_What to work on_:
Return all lines of the records that contain the word "added".

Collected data
■ ■ ■
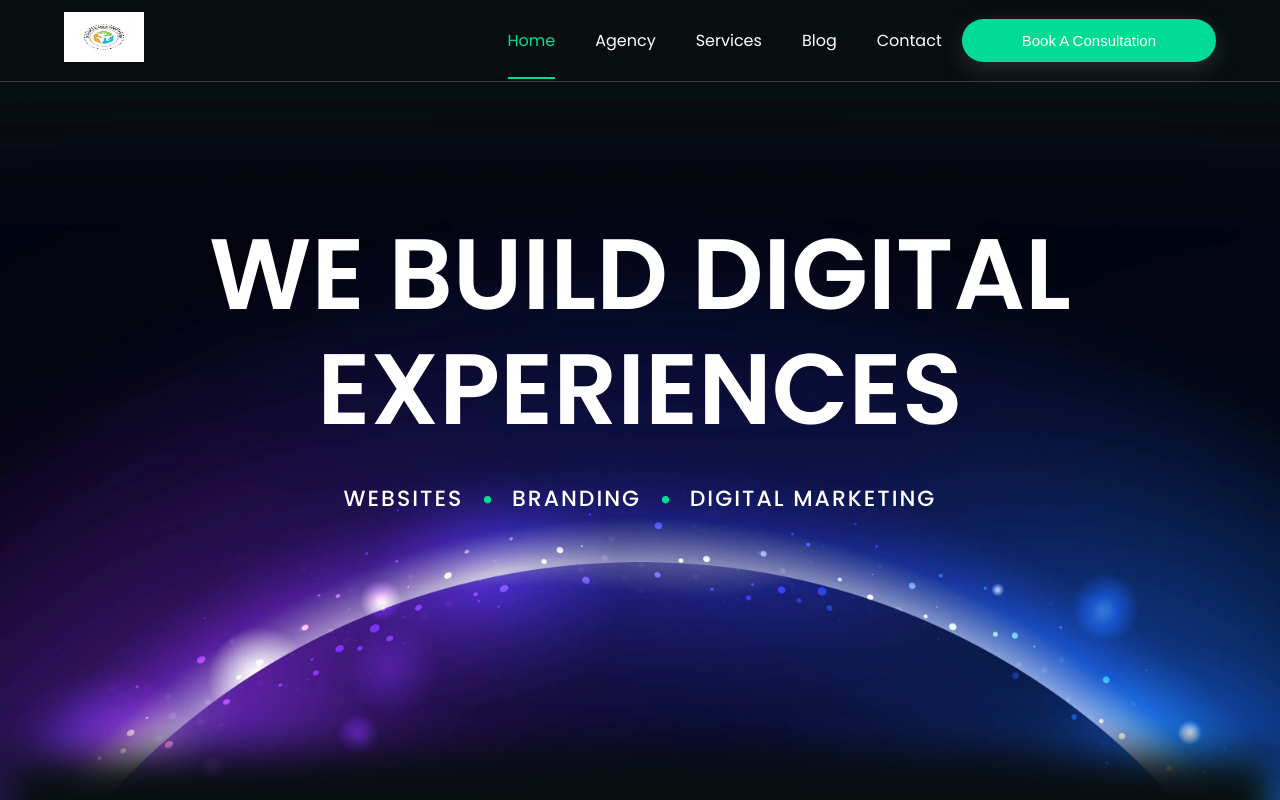
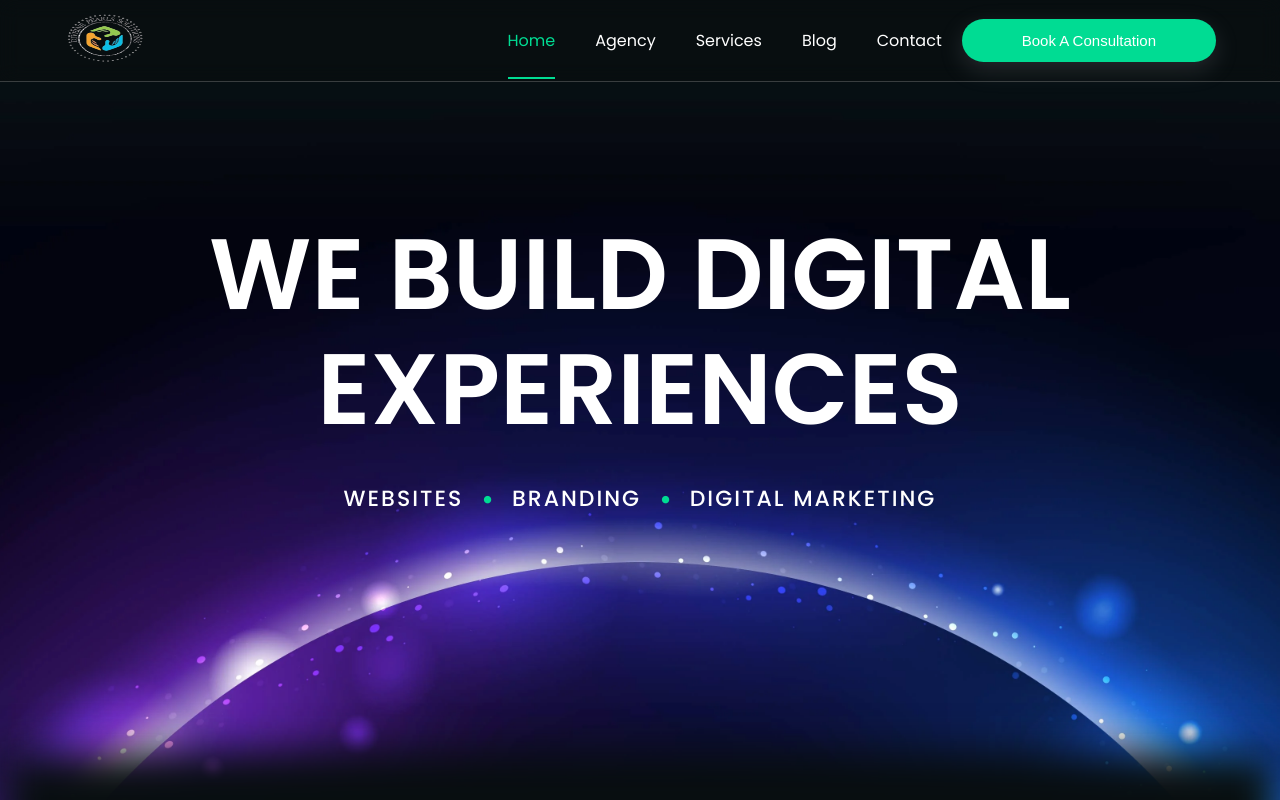
Before and after one commit to wajidkashoo14/divine-pearl-solutions, a Next.js app: page / in a window 1280 px wide. Shown: the top 800 px of the page. Built offline with nearby package versions, Linux system fonts and the light colour scheme.

Commit message:
added logo

```diff
--- a/components/common/Footer.js
+++ b/components/common/Footer.js
@@ -10,7 +10,7 @@ const Footer = () => {
         <div className='container'>
           <div className='grid-4'>
             <div className='logo'>
-              <TitleLogo title='Divine Pearls Solutions'img='/images/logo.jpg' width={60} height={40} />
+              <TitleLogo title='Divine Pearls Solutions'img='/images/logo.png' width={80} height={80} />
               <br />
               <span>
                 16192 Coastal Highway Lewes, DE 19958
--- a/components/common/Header.js
+++ b/components/common/Header.js
@@ -21,7 +21,7 @@ const Header = () => {
           <div className="logo">
             <Link href="/">
               <TitleLogo
-                img="/images/logo.jpg"
+                img="/images/logo.png"
                 width={80}
                 height={50}
                 caption="7"
```
Also changed, not shown: public/images/logo.jpg (deleted), public/images/logo.png (added).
■ ■ ■
_Answer area_:
added logo
Also changed, not shown: public/images/logo.jpg (deleted), public/images/logo.png (added).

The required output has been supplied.